Ray often told friends in later years that he was the “last of the Hapsburg Bourbons”. In testimony at his trial for conspiracy to commit murder and in his memoirs, he related that his mother traveled to America so he could be “born free” and that she died shortly after Ray was born. He told some of his close friends that he was actually the illegitimate child of a Texas Congressman. But, like many of the facts in Ray’s life, all of this may seems to have been an invention of his overactive imagination.
Elin Woodger, who authored a book about Robert Wright and George (Chet) Forrest, the creators of the musicals “Grand Hotel” and “Kismet” and long-time friends of Ray, noted that even Ray’s closest friends were never sure about Ray’s past. “Where Ray was concerned,” Wright told Woodger, “we simply never knew what was real and what wasn’t.”
My research on Ray backs up many facets of his story through newspaper articles, official records, and other historical materials.
In the 1937 application for his social security card, Ray listed his real name as “Hal Wadell” and he stated that he was born on August 11, 1902 to Frank T. Wadell and “Elizabeth—last name unknown”. Even in official documents, the truth is embellished: Ray admitted to FBI agents in 1960 that he was actually born in 1892. Shaving ten years off his age is just one of the many small ways that Ray would rewrite his own history.
In his incomplete autobiography, Ray says he grew up on a ranch in Sierra Blanca in west Texas, learning skills in horsemanship that would serve him well when he later appeared in silent films. He said that he was sent by his family to attend school in London where he became fascinated in the theater and began work in shows in the 1910’s. Ray even claimed to have learned the fine art of pantomime from Charlie Chaplin.
Ray told friends that he returned to America a few years later and used his skills with makeup and disguise running guns (in drag) as the mysterious “La Señora Diablo” for Mexican revolutionary Pancho Villa, who Ray claimed was a family friend. No definite proof of Ray’s story has been discovered, but his detailed knowledge about Villa (including his use of airplanes) sparked the attention of some Villa researchers. Carlton Stowers, then a reporter for the “Dallas Evening News”, interviewed Ray about his experiences. The interview originally appeared in a small monthly, the Grain Producers News, published by a close friend of Stowers.
Research on Ray’s early life indicates that he was probably born in Texarkana in east Texas. His stories of life on the ranch may have been developed from experiences there or he may have spent time in west Texas with cousins. We don’t know if Ray was illegitimate or the circumstances around his birth, but have confirmed that Ray’s father (or step-father) died when he was very young and his mother remarried three months later. Ray’s family owned property in Texarkana, but lived in Shreveport, Louisiana and other areas near there during this period. Ray’s mother (or step-mother) died in a trolly car accident in Los Angeles in 1929.

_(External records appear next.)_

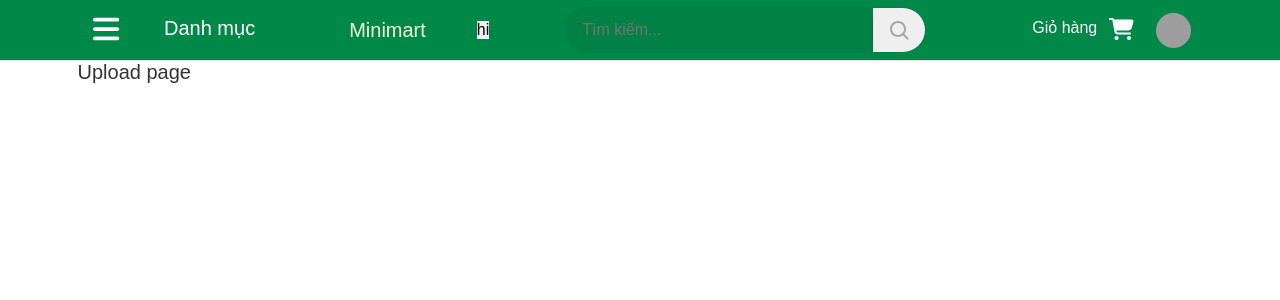
Repository: Duytan05/tiktok-ui
Page: /upload
The author's editor kept a copy of each file at every save. The page is drawn from the files as they stood at one save, then again after the next save.
The browser window is 1280 px wide. The pictures show the whole page.
Pictures or frames that could not be fetched are drawn as grey boxes. Some web fonts or font styles are not loaded; a fallback is used. The project was rebuilt for these pictures with package versions that can differ from the ones it lists, and the page was loaded fresh each time. Also part of the build but not shown: src/component/Button/Button.module.scss, src/component/Popper/Popper.module.scss, src/component/Popper/Menu/Menu.module.scss, src/component/Popper/Menu/Header.js, src/component/AccountItem/AccountItem.module.scss, src/component/AccountItem/index.js, src/component/Layout/components/Cart/CartItem.js, src/component/Layout/components/Container/Container.module.scss and 16 more.

Above is the page before, as saved 2023-05-23 14:24:15.

### public/index.html
<!DOCTYPE html>

<html lang="en">
    <head>
        <link rel="stylesheet" href="https://cdn.jsdelivr.net/npm/bootstrap@5.3.0-alpha1/dist/css/bootstrap.min.css" />
        <meta charset="utf-8" />
        <link rel="icon" href="%PUBLIC_URL%/favicon.ico" />
        <meta name="viewport" content="width=device-width, initial-scale=1" />
        <meta name="theme-color" content="#000000" />
        <meta name="description" content="Web site created using create-react-app" />
        <link rel="apple-touch-icon" href="%PUBLIC_URL%/logo192.png" />

        <!--
      manifest.json provides metadata used when your web app is installed on a
      user's mobile device or desktop. See https://developers.google.com/web/fundamentals/web-app-manifest/
    -->
        <link rel="manifest" href="%PUBLIC_URL%/manifest.json" />

        <!--
      Notice the use of %PUBLIC_URL% in the tags above.
      It will be replaced with the URL of the `public` folder during the build.
      Only files inside the `public` folder can be referenced from the HTML.

      Unlike "/favicon.ico" or "favicon.ico", "%PUBLIC_URL%/favicon.ico" will
      work correctly both with client-side routing and a non-root public URL.
      Learn how to configure a non-root public URL by running `npm run build`.
    -->
        <title>React App</title>
    </head>

    <body>
        <script
            src="https://cdn.jsdelivr.net/npm/bootstrap@5.3.0-alpha1/dist/js/bootstrap.bundle.min.js"
            integrity="sha384-w76AqPfDkMBDXo30jS1Sgez6pr3x5MlQ1ZAGC+nuZB+EYdgRZgiwxhTBTkF7CXvN"
            crossorigin="anonymous"
        ></script>
        <noscript>You need to enable JavaScript to run this app.</noscript>
        <div id="root"></div>
        <!--
      This HTML file is a template.
      If you open it directly in the browser, you will see an empty page.

      You can add webfonts, meta tags, or analytics to this file.
      The build step will place the bundled scripts into the <body> tag.

      To begin the development, run `npm start` or `yarn start`.
      To create a production bundle, use `npm run build` or `yarn build`.
    --></body>
</html>

### src/index.js
import React from 'react';

import ReactDOM from 'react-dom/client';
import App from '~/App';
import reportWebVitals from './reportWebVitals';
import GlobalStyle from '~/component/GlobalStyles';
const root = ReactDOM.createRoot(document.getElementById('root'));
root.render(
    <React.StrictMode>
        <GlobalStyle>
            <App />
        </GlobalStyle>
    </React.StrictMode>,
);

// If you want to start measuring performance in your app, pass a function
// to log results (for example: reportWebVitals(console.log))
// or send to an analytics endpoint. Learn more: https://bit.ly/CRA-vitals
reportWebVitals();

### src/App.js
import { Fragment } from 'react';
import { BrowserRouter as Router, Routes, Route } from 'react-router-dom';
import { publicRoutes } from '~/routers';
import { DefaultLayout } from './component/Layout';
import '../node_modules/bootstrap/dist/css/bootstrap.min.css';
import { CartProvider } from 'react-use-cart';
function App() {
    return (
        <CartProvider>
            <Router>
                <div className="App">
                    <Routes>
                        {publicRoutes.map((route, index) => {
                            const Page = route.component;
                            let Layout = DefaultLayout;
                            if (route.layout) {
                                Layout = route.layout;
                            } else if (route.layout === null) {
                                Layout = Fragment;
                            }
                            return (
                                <Route
                                    key={index}
                                    path={route.path}
                                    element={
                                        <Layout>
                                            <Page />
                                        </Layout>
                                    }
                                />
                            );
                        })}
                    </Routes>
                </div>
            </Router>
        </CartProvider>
    );
}
export default App;

### src/component/GlobalStyles/index.js
import './GlobalStyles.scss';
function GlobalStyle({ children }) {
    return children;
}
export default GlobalStyle;

### src/routers/index.js
//layouts
import { HeaderOnly } from '~/component/Layout';

//pages
import Home from '~/pages/Home';
import Following from '~/pages/Following';
import Profile from '~/pages/Profile';
import Upload from '~/pages/Upload';
import Search from '~/pages/Search';
import Cart from '~/pages/Cart/Cart';

//Public routes
const publicRoutes = [
    { path: '/', component: Home },
    { path: '/folowing', component: Following },
    { path: '/@:nickname', component: Profile },
    { path: '/cart', component: Cart },
    { path: '/upload', component: Upload, layout: HeaderOnly },
    { path: '/search', component: Search, layout: null },
];

const priviteRoutes = [];

export { priviteRoutes, publicRoutes };

### src/component/GlobalStyles/GlobalStyles.scss
@import 'normalize.css';

:root {
    --primary: #fe2c55;
    --black: #000;
    --text-color: #333;
    --white: #fff;
    //Default layout
    --default-layout-header-height: 60px;
    --default-layout-width: 1150px;
    --default-layout-horizontal-spacer: 24px;
}
* {
    margin: 0;
    padding: 0;
    box-sizing: border-box;
}
html {
    font-size: 62.5%;
}
body {
    font-family: 'ProximaNova', sans-serif;
    font-size: 1.6rem;
    line-height: 1.5;
    text-rendering: optimizeSpeed;
    color: var(--text-color);
}
button,
input,
[tabindex] {
    outline: none;
    border: none;
}
a[href] {
    color: var(--text-color);
    text-decoration: none;
}
//Fonst embeded
@font-face {
    font-family: ProximaNova;
    src: url('/assets/fonts/Proxima-Nova-Regular.woff2');
    font-weight: 400;
}
@font-face {
    font-family: ProximaNova;
    src: url('/assets/fonts/Proxima-Nova-Semibold.woff2');
    font-weight: 600;
}
@font-face {
    font-family: ProximaNova;
    src: url('/assets/fonts/Proxima-Nova-Bold.woff');
    font-weight: 700;
}
@font-face {
    font-family: SofiaPro;
    src: url('/assets/fonts/sofiapro-bold.woff2');
    font-weight: 700;
}

//custom tippy tooltip
body {
    .tippy-box {
        border-radius: 8px;
        font-weight: 600;
        font-size: 1.6rem;
        line-height: 2.2rem;
        background-color: rgba(84, 84, 84, 0.92);
    }
    .tippy-content {
        padding: 8px 9px;
    }
    .tippy-arrow {
        color: rgba(84, 84, 84, 0.92);
    }
    .tippy-box[data-placement^='bottom'] > .tippy-arrow:before {
        top: -8px;
    }
}

### src/pages/Upload/index.js
function Upload() {
    return <h2>Upload page </h2>;
}
export default Upload;

### src/component/Layout/HeaderOnly/index.js
import Header from '~/component/Layout/components/Header';

function HeaderOnly({ children }) {
    return (
        <div>
            <Header />
            <div className="container">
                <div className="content">{children}</div>
            </div>
        </div>
    );
}

export default HeaderOnly;

### src/component/Button/index.js
import classNames from 'classnames/bind';
import { Link } from 'react-router-dom';
import styles from './Button.module.scss';

const cx = classNames.bind(styles);

function Button({
    to,
    href,
    primary = false,
    outline = false,
    text = false,
    disabled,
    rounded = false,
    small = false,
    large = false,
    children,
    className,
    leftIcon,
    rightIcon,
    onClick,
    ...passProps
}) {
    let Comp = 'button';

    const props = {
        onClick,
        ...passProps,
    };
    //remove event listener when btn is disabled
    if (disabled) {
        Object.keys(props).forEach((key) => {
            if (key.startsWith('on') && typeof props[key] === 'function') {
                delete props[key];
            }
        });
    }
    if (to) {
        props.to = to;
        Comp = Link;
    } else if (href) {
        props.href = href;
        Comp = 'a';
    }
    const classes = cx('wrapper', {
        [className]: className,
        primary,
        outline,
        text,
        rounded,
        small,
        disabled,
        large,
    });
    return (
        <Comp className={classes} {...props}>
            {leftIcon && <span className={cx('icon')}>{leftIcon}</span>}
            <span className={cx('title')}>{children}</span>
            {rightIcon && <span className={cx('icon')}>{rightIcon}</span>}
        </Comp>
    );
}

export default Button;

### src/component/Layout/components/Header/Header.module.scss
.wrapper {
    --search-border-radius: 92px;
    --search-height: 46px;
    --search-top-spacer: 9px;
    --search-buttom-width: 52px;
    width: 100%;
    height: var(--default-layout-header-height, 60px);
    box-shadow: 0px 1px 1px rgb(0 0 0/ 12%);
    display: flex;
    justify-content: center;
    background-color: #008848;
}

.inner {
    height: 100%;
    width: var(--default-layout-width);
    padding: 0 var(--default-layout-horizontal-spacer);
    display: flex;
    align-items: center;
    justify-content: space-between;
}

.custom-login {
    color: red;
}
//actions
.actions {
    display: flex;
    align-items: center;
}
.more-btn {
    font-size: 2rem;
    margin-left: 28px;
    padding: 4px 8px;
    background-color: transparent;
    cursor: pointer;
}
.action-btn {
    font-size: 2.2rem;
    color: white;
    background-color: transparent;
    padding: 4px 12px;
    cursor: pointer;
}
.user-avatar {
    width: 35px;
    height: 35px;
    object-fit: cover;
    border-radius: 50%;
    margin-left: 10px;
    cursor: pointer;
}
.category {
    width: 45px;
    height: 45px;
    font-size: 30px;
    align-items: center;
    color: white;
    margin-left: 4px;
    cursor: pointer;
}
.font {
    margin-right: 40px;
    font-size: 16px;
    color: white;
}
.logo {
    font-size: 20px;
    margin-left: 28px;
    color: beige;
    // margin-right: 60px;
}
.map {
    margin-left: 25px;
    margin-right: 50px;
}
.cart {
    font-size: 16px;
    color: white;
    background-color: transparent;
    margin-left: 80px;
}

### src/assets/images/index.js
const images = {
    logo: require('~/assets/images/logo.webp').default,
    noImage: require('~/assets/images/no-image.png'),
};

export default images;

### src/component/Popper/Menu/index.js
import classNames from 'classnames/bind';
import Tippy from '@tippyjs/react/headless';

import { Wrapper as PopperWrapper } from '~/component/Popper';
import styles from './Menu.module.scss';
// import Header from './Header';
import MenuItem from './MenuItem';
import { useState } from 'react';
import Header from './Header';

const cx = classNames.bind(styles);

const defaultfn = () => {};

function Menu({ children, items = [], onChange = defaultfn }) {
    const [history, setHistory] = useState([{ data: items }]);
    const current = history[history.length - 1];

    const renderItems = () => {
        return current.data.map((item, index) => {
            const isParent = !!item.children;
            return (
                <MenuItem
                    key={index}
                    data={item}
                    onClick={() => {
                        if (isParent) {
                            setHistory((prev) => [...prev, item.children]);
                        } else {
                            onChange(item);
                        }
                    }}
                />
            );
        });
    };
    return (
        <Tippy
            interactive
            placement="bottom-start"
            delay={[0, 5000]}
            offset={[0, 0]}
            render={(attrs) => (
                <div className={cx('menu-list')} tabIndex="-1" {...attrs}>
                    <PopperWrapper className={cx('menu-popper')}>
                        {history.length > 1 && (
                            <Header
                                title="Types"
                                onBack={() => {
                                    setHistory((prev) => prev.slice(0, prev.length - 1));
                                }}
                            />
                        )}

                        {renderItems()}
                    </PopperWrapper>
                </div>
            )}
            // set lại giá trị như ban đầu
            onHide={() => setHistory((prev) => prev.slice(0, 1))}
        >
            {children}
        </Tippy>
    );
}

export default Menu;

### src/component/icons/index.js
export const MessengerIcon = (className, width = '2.8rem', height = '2.8rem') => (
    <svg
        class={className}
        width={width}
        data-e2e=""
        height={height}
        viewBox="0 0 48 48"
        fill="currentColor"
        xmlns="http://www.w3.org/2000/svg"
    >
        <path
            fill-rule="evenodd"
            clip-rule="evenodd"
            d="M2.17877 7.17357C2.50304 6.45894 3.21528 6 4.00003 6H44C44.713 6 45.372 6.37952 45.7299 6.99615C46.0877 7.61278 46.0902 8.37327 45.7365 8.99228L25.7365 43.9923C25.3423 44.6821 24.5772 45.0732 23.7872 44.9886C22.9972 44.9041 22.3321 44.3599 22.0929 43.6023L16.219 25.0017L2.49488 9.31701C1.97811 8.72642 1.85449 7.88819 2.17877 7.17357ZM20.377 24.8856L24.531 38.0397L40.5537 10H8.40757L18.3918 21.4106L30.1002 14.2054C30.5705 13.9159 31.1865 14.0626 31.4759 14.533L32.5241 16.2363C32.8136 16.7066 32.6669 17.3226 32.1966 17.612L20.377 24.8856Z"
        ></path>
    </svg>
);

export const InboxIcon = (className, width = '3.2rem', height = '3.2rem') => (
    <svg
        class={className}
        width={width}
        data-e2e=""
        height={height}
        viewBox="0 0 32 32"
        fill="currentColor"
        xmlns="http://www.w3.org/2000/svg"
    >
        <path
            fill-rule="evenodd"
            clip-rule="evenodd"
            d="M24.0362 21.3333H18.5243L15.9983 24.4208L13.4721 21.3333H7.96047L7.99557 8H24.0009L24.0362 21.3333ZM24.3705 23.3333H19.4721L17.2883 26.0026C16.6215 26.8176 15.3753 26.8176 14.7084 26.0026L12.5243 23.3333H7.62626C6.70407 23.3333 5.95717 22.5845 5.9596 21.6623L5.99646 7.66228C5.99887 6.74352 6.74435 6 7.66312 6H24.3333C25.2521 6 25.9975 6.7435 26 7.66224L26.0371 21.6622C26.0396 22.5844 25.2927 23.3333 24.3705 23.3333ZM12.6647 14C12.2965 14 11.998 14.2985 11.998 14.6667V15.3333C11.998 15.7015 12.2965 16 12.6647 16H19.3313C19.6995 16 19.998 15.7015 19.998 15.3333V14.6667C19.998 14.2985 19.6995 14 19.3313 14H12.6647Z"
        ></path>
    </svg>
);
export const SearchIcon = (className, width = '2.4rem', height = '2.4rem') => (
    <svg
        className={className}
        width={width}
        data-e2e=""
        height={height}
        viewBox="0 0 48 48"
        fill="currentColor"
        xmlns="http://www.w3.org/2000/svg"
    >
        <path
            fill-rule="evenodd"
            clip-rule="evenodd"
            d="M22 10C15.3726 10 10 15.3726 10 22C10 28.6274 15.3726 34 22 34C28.6274 34 34 28.6274 34 22C34 15.3726 28.6274 10 22 10ZM6 22C6 13.1634 13.1634 6 22 6C30.8366 6 38 13.1634 38 22C38 25.6974 36.7458 29.1019 34.6397 31.8113L43.3809 40.5565C43.7712 40.947 43.7712 41.5801 43.3807 41.9705L41.9665 43.3847C41.5759 43.7753 40.9426 43.7752 40.5521 43.3846L31.8113 34.6397C29.1019 36.7458 25.6974 38 22 38C13.1634 38 6 30.8366 6 22Z"
        ></path>
    </svg>
);

### src/component/Images/index.js
import classNames from 'classnames';
import { forwardRef, useState } from 'react';
import images from '~/assets/images';
import Styles from './Image.module.scss';
const Image = forwardRef(({ src, alt, className, fallback: customFallback = images.noImage, ...props }, ref) => {
    const [fallback, setFallback] = useState('');

    const handleError = () => {
        setFallback(images.noImage);
    };
    return (
        <img
            className={classNames(Styles.wrapper, className)}
            ref={ref}
            src={fallback || src}
            alt={alt}
            {...props}
            onError={handleError}
        />
    );
});

export default Image;

### src/component/Layout/components/Search/index.js
import { useEffect, useRef, useState } from 'react';

import HeadlessTippy from '@tippyjs/react/headless';
import { FontAwesomeIcon } from '@fortawesome/react-fontawesome';
import { faCircleXmark, faSpinner } from '@fortawesome/free-solid-svg-icons';
import classNames from 'classnames/bind';

import * as request from '~/utills/request';
import { Wrapper as PopperWrapper } from '~/component/Popper';
import { SearchIcon } from '~/component/icons';
import AccountItem from '~/component/AccountItem';
import { useDebounce } from '~/hooks';
import styles from './Search.module.scss';
const cx = classNames.bind(styles);
function Search() {
    const [searchValue, setSearchValue] = useState('');
    const [searchResult, setSearchResult] = useState([]);
    const [showResult, setShowResult] = useState(true);
    const [loading, setLoading] = useState(false);
    const inputRef = useRef();

    const debounced = useDebounce(searchValue, 500);
    useEffect(() => {
        if (!debounced.trim()) {
            setSearchResult([]);
            return;
        }
        setLoading(true);

        const fetchApi = async () => {};
        fetchApi();
        request
            .get(`users/search`, {
                params: {
                    q: debounced,
                    type: 'less',
                },
            })
            // .then((res) => res.json())
            .then((res) => {
                setSearchResult(res.data.data);
                setLoading(false);
            })
            .catch(() => {
                setLoading(false);
            });
    }, [debounced]);
    const handleClear = () => {
        setSearchValue('');
        setSearchResult([]);
        inputRef.current.focus();
    };
    const handleResult = () => {
        setShowResult(false);
    };
    return (
        <HeadlessTippy
            interactive
            // kết quả tìm kiếm lớn hơn 0 mới hiện kết quả
            visible={showResult && searchResult.length > 0}
            render={(attrs) => (
                <div className={cx('search-result')} tabIndex="-1" {...attrs}>
                    <PopperWrapper>
                        <h4 className={cx('search-title')}>Account</h4>
                        {searchResult.map((result) => (
                            <AccountItem key={result.id} data={result} />
                        ))}
                    </PopperWrapper>
                </div>
            )}
            onClickOutside={handleResult}
        >
            <div className={cx('search')}>
                <input
                    ref={inputRef}
                    value={searchValue}
                    placeholder="Tìm kiếm..."
                    spellCheck={false}
                    onChange={(e) => setSearchValue(e.target.value)}
                    onFocus={() => setShowResult(true)}
                />
                {!!searchValue && !loading && (
                    <button className={cx('clear')} onClick={handleClear}>
                        <FontAwesomeIcon icon={faCircleXmark} />
                    </button>
                )}
                {loading && <FontAwesomeIcon className={cx('loading')} icon={faSpinner} />}

                <button className={cx('search-btn')}>
                    <SearchIcon />
                </button>
            </div>
        </HeadlessTippy>
    );
}

export default Search;

### src/component/Popper/Menu/MenuItem.js
import classNames from 'classnames/bind';
import Button from '~/component/Button';
import styles from './Menu.module.scss';

const cx = classNames.bind(styles);

function MenuItem({ data, onClick }) {
    const classes = cx('menu-item', {
        separate: data.separate,
    });
    return (
        <Button className={classes} leftIcon={data.icon} to={data.to} onClick={onClick}>
            {' '}
            {data.title}
        </Button>
    );
}
export default MenuItem;

### src/utills/request.js
import axios from 'axios';

const request = axios.create({
    baseURL: 'https://tiktok.fullstack.edu.vn/api/',
});

export const get = async (path, options = {}) => {
    const response = await request.get();
    return response.data;
};
export default request;

### src/component/Layout/components/Search/Search.module.scss
.search,
.search-result {
    width: 361px;
}
.search {
    position: relative;
    height: var(--search-height);
    padding-left: 16px;
    display: flex;
    background-color: rgb(22, 25, 35, 0.06);
    // cho hình nó cong , tròn lại xíu hhaa
    border-radius: var(--search-border-radius);
    border: 1.5px solid transparent;

    input {
        flex: 1;
        height: 100%;
        color: var(--black);
        font-size: 1.6rem;
        // màu con nháy chuột
        caret-color: var(--primary);
        background-color: transparent;
    }
    input:not(:placeholder-shown) ~ .search-btn {
        color: rgba(22, 24, 35, 0.75);
    }
    &::after {
        content: '';
        position: absolute;
        top: var(--search-top-spacer);
        right: var(--search-buttom-width);
        height: calc(var(--search-height) - var(--search-top-spacer) * 2);
        width: 1px;
        background-color: rgba(22, 24, 35, 0.12);
    }
    &:focus-within {
        border-color: rgba(22, 24, 35, 0.2);
    }
}
.search-title {
    padding: 5px 12px;
    font-size: 1.4rem;
    font-weight: 600;
    color: rgba(22, 24, 35, 0.5);
}
.clear,
.loading {
    position: absolute;
    //căn giữa
    right: calc(var(--search-buttom-width) + 16px);
    top: 50%;
    transform: translateY(-50%);
    color: rgba(22, 24, 35, 0.34);
}
.loading {
    animation: spinner 2s linear infinite;
}

@keyframes spinner {
    from {
        transform: translateY(-50%) rotate(0);
    }
    to {
        transform: translateY(-50%) rotate(360deg);
    }
}
.search-btn {
    width: var(--search-buttom-width);
    height: 100%;
    border-top-right-radius: var(--search-border-radius);
    border-bottom-right-radius: var(--search-border-radius);
    font-size: 1.8rem;
    color: rgba(22, 24, 35, 0.34);
    &:hover {
        cursor: pointer;
        background-color: rgba(22, 24, 35, 0.03);
    }
    &:active {
        background-color: rgba(22, 24, 35, 0.06);
    }
}

### src/component/Popper/Wrapper.js
import classNames from 'classnames/bind';
import styles from './Popper.module.scss';

const cx = classNames.bind(styles);
function Wrapper({ children, className }) {
    return <div className={cx('wrapper', className)}>{children}</div>;
}

export default Wrapper;

### src/hooks/useDebounce.js
import { useState, useEffect } from 'react';

function useDebounce(value, delay) {
    const [debounceValue, setDebounceValue] = useState(value);

    useEffect(() => {
        const handler = setTimeout(() => setDebounceValue(value), delay);

        return () => clearTimeout(handler);
    }, [value]);

    return debounceValue;
}
export default useDebounce;

Loaded but not shown: src/reportWebVitals.js (common file); src/component/Layout/index.js (common file); src/component/Popper/index.js (common file); src/component/Images/Image.module.scss (common file); src/hooks/index.js (common file); src/component/Layout/components/Header/index.js (262 lines, source omitted); src/component/Layout/components/Itemcart/itemcart.module.scss (no stored copy; drawn as an empty file)

After the next save:
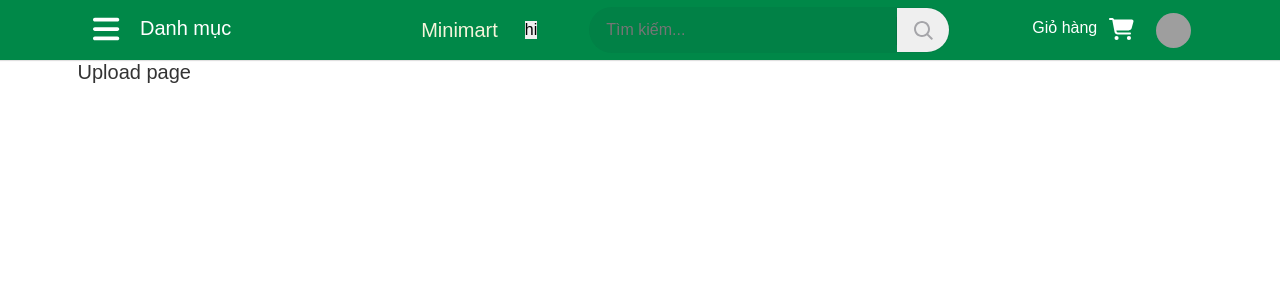
Saved 27 s later.
--- a/src/component/Layout/components/Header/Header.module.scss
+++ b/src/component/Layout/components/Header/Header.module.scss
@@ -60,7 +60,7 @@
     cursor: pointer;
 }
 .font {
-    margin-right: 40px;
+    margin-right: 160px;
     font-size: 16px;
     color: white;
 }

From FBI records and other more reliable sources, we know that Ray was may have been married around the mid-1910’s and that he may have fathered a son around 1918, but we have been unable to pin down more concrete details.